Hands-on laboratory experiences, inquiry, and project-based learning have long been standard features of science education. GLOBE is an example. Project-based learning also can be part of a multi-disciplinary strategy to engage students and prepare them more effectively for college and careers. In career academies, students implement projects that both strengthen their science practices and connect the content and practices to students’ career aspirations. Further, integral to career academies are opportunities for students to engage in “work-based learning”—an extension of project-based learning beyond the classroom, linked to professional standards and transferable 21st century skills, and using employer or community interaction to engage students and intentionally promote learning and access to future educational and career opportunities (Darche, Bracco & Nayar 2009). The opportunity that the GLOBE initiative offers—for students to contribute to real science by using high-quality scientist-developed protocols and entering their data into an international database for scientific analysis—is consistent with this definition of work-based learning. Students not only learn, but they also produce outcomes of value to others beyond school. These kinds of experiences also activate adolescents’ developing sense of agency (Bandura 2006), which may produce further positive outcomes. Finally, the structure of academies, based on cohort scheduling over three years, offers coherence and continuity for students over time, supporting academic skill-building and both career and socio-emotional development from one grade to the next. This structure also allows for the embedding of multi-year initiatives. GLOBE CAP will build students’ knowledge and skill over a span of three years as follows:
- 9th and 10th grade: Students focus on collecting data using GLOBE protocols and learning activities, understand science from scientists, and gain exposure to the career path of a scientist through direct interaction.
- 11th grade: Students continue to collect data but, in addition, develop their analytical skills through data visualization and interpretation; begin collaboration with sister schools in other countries to build global awareness; and continue career exploration in STEM fields.
- 12th grade: Students continue to collect, interpret, and create visualizations of data but also explore the links to public policy and apply their knowledge and skill in a service-learning project or social enterprise in their local community.
In its first year, GLOBE CAP enrolled teachers and students; conducted needs assessments in order to customize teacher support; provided GLOBE training to teachers; built partnerships with key organizations, including the Chabot Space and Science Center, the UC Berkeley Departments of Chemistry and Earth and Planetary Science, and the GLOBE Program Office; placed college mentors in classrooms; created a three-year framework for student projects that embeds GLOBE data collection and activities; developed assessment tools; facilitated scientist visits to GLOBE classrooms; built internal and an external websites; and laid a foundation for future replicability. Six northern California high schools are participating in GLOBE CAP, including 19 teachers and over 300 students. GLOBE instrument shelters have been sited and student data collection is underway.
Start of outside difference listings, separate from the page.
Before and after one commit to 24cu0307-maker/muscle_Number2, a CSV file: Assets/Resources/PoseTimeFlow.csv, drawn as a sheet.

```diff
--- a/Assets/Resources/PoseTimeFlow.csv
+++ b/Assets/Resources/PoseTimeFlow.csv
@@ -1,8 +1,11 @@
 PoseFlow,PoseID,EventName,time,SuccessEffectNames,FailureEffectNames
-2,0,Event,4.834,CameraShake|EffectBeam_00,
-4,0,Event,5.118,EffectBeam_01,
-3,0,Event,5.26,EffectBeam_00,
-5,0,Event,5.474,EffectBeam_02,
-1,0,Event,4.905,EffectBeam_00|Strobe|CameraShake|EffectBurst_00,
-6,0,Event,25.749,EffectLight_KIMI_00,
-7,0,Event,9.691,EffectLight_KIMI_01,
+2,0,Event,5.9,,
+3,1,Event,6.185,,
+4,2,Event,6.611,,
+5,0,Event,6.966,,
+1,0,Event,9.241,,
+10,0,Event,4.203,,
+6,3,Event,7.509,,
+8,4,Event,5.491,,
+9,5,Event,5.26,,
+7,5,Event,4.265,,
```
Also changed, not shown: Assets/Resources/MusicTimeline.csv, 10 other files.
GLOBE CAP is currently undergoing a rigorous evaluation process that will track students’ course-taking patterns and grades in science, GLOBE-related science content knowledge, students’ science-related attitudes, and the development of an array of science practices and 21st century skills. It will also examine teacher facility with GLOBE protocols and science practices as well as programmatic outcomes.
A growing number of schools are implementing career academies as a high school reform model; there are currently over 7,000 academies nationwide. In addition, the demand for professional and technical workers in the renewable energy sector is likely to grow. Occupations in this sector, from installing and maintaining new energy technologies to conducting basic research, require knowledge and skills across several STEM disciplines. Implementation of GLOBE within California’s green academies will provide a proof of concept for more widespread implementation in California and across the country. Partnership with the GLOBE network, detailed documentation, and communication with national groups involved with STEM and career academies will help pave the way to broader replication.